» Aim of the task:
The required output is a number: how many lines of the data below include the string "South".

= = =

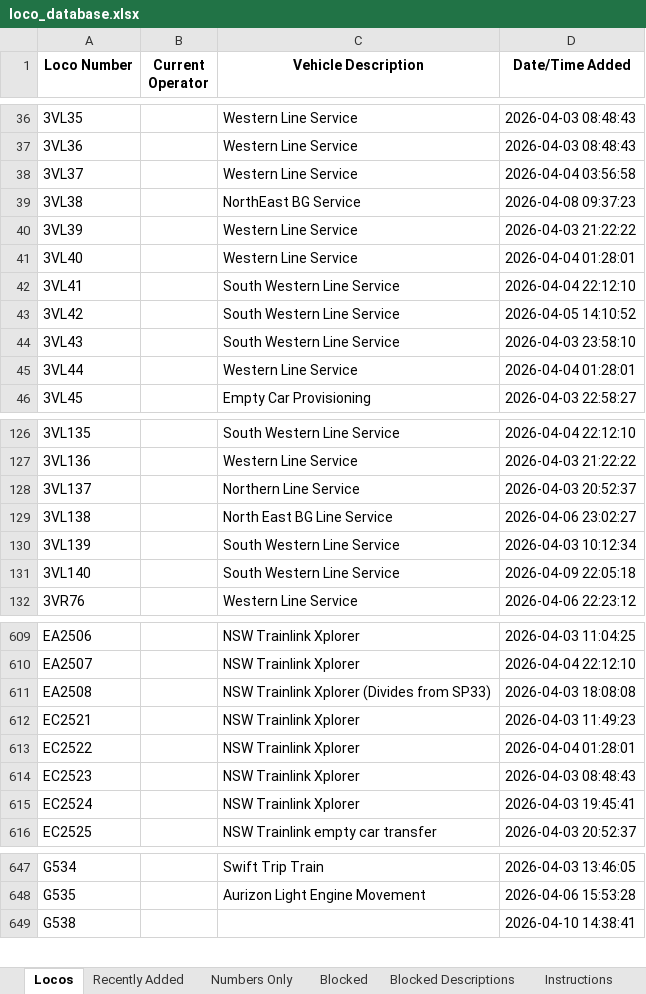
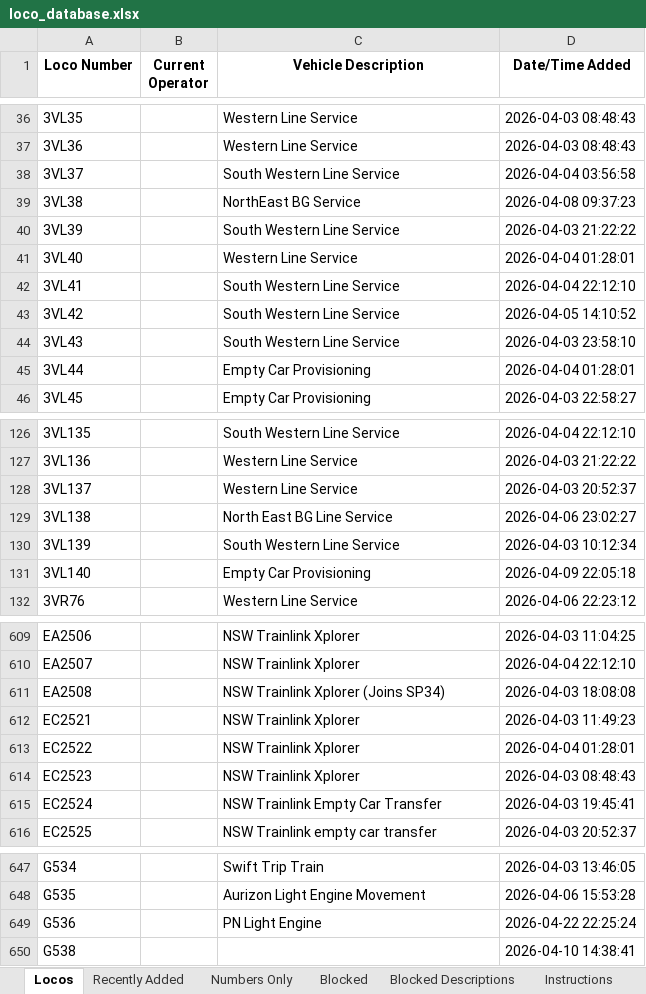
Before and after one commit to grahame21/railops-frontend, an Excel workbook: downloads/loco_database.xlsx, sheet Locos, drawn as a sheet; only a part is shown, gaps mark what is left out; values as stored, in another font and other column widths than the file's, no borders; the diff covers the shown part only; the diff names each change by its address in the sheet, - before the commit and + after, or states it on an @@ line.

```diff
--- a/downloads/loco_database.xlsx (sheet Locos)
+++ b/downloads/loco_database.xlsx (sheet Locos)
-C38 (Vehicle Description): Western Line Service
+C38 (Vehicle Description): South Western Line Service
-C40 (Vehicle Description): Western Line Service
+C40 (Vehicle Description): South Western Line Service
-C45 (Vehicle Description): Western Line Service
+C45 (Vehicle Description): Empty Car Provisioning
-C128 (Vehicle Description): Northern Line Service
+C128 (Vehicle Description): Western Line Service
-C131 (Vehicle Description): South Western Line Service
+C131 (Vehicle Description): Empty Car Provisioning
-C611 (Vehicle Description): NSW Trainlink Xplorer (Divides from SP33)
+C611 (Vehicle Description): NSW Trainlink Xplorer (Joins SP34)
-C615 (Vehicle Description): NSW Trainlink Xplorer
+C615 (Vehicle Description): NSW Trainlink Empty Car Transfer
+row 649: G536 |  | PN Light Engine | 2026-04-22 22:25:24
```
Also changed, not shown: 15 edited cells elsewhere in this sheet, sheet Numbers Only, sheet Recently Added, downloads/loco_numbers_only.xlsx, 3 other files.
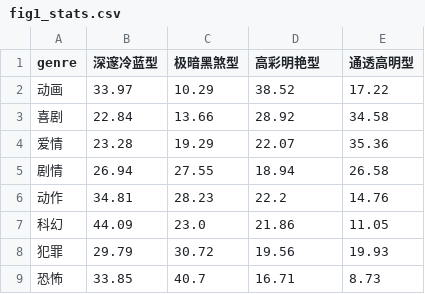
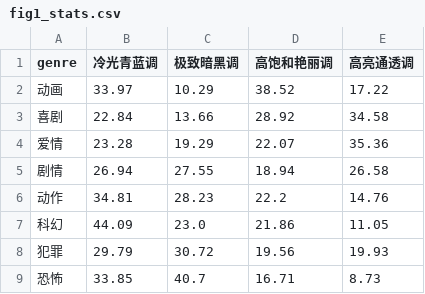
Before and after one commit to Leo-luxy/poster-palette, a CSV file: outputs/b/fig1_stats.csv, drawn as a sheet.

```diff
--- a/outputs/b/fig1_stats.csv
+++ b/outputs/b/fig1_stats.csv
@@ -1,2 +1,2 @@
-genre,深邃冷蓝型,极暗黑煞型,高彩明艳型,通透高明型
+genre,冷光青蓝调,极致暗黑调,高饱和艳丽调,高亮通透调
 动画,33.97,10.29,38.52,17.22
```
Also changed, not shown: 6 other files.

= = =

» Response for this exercise:
3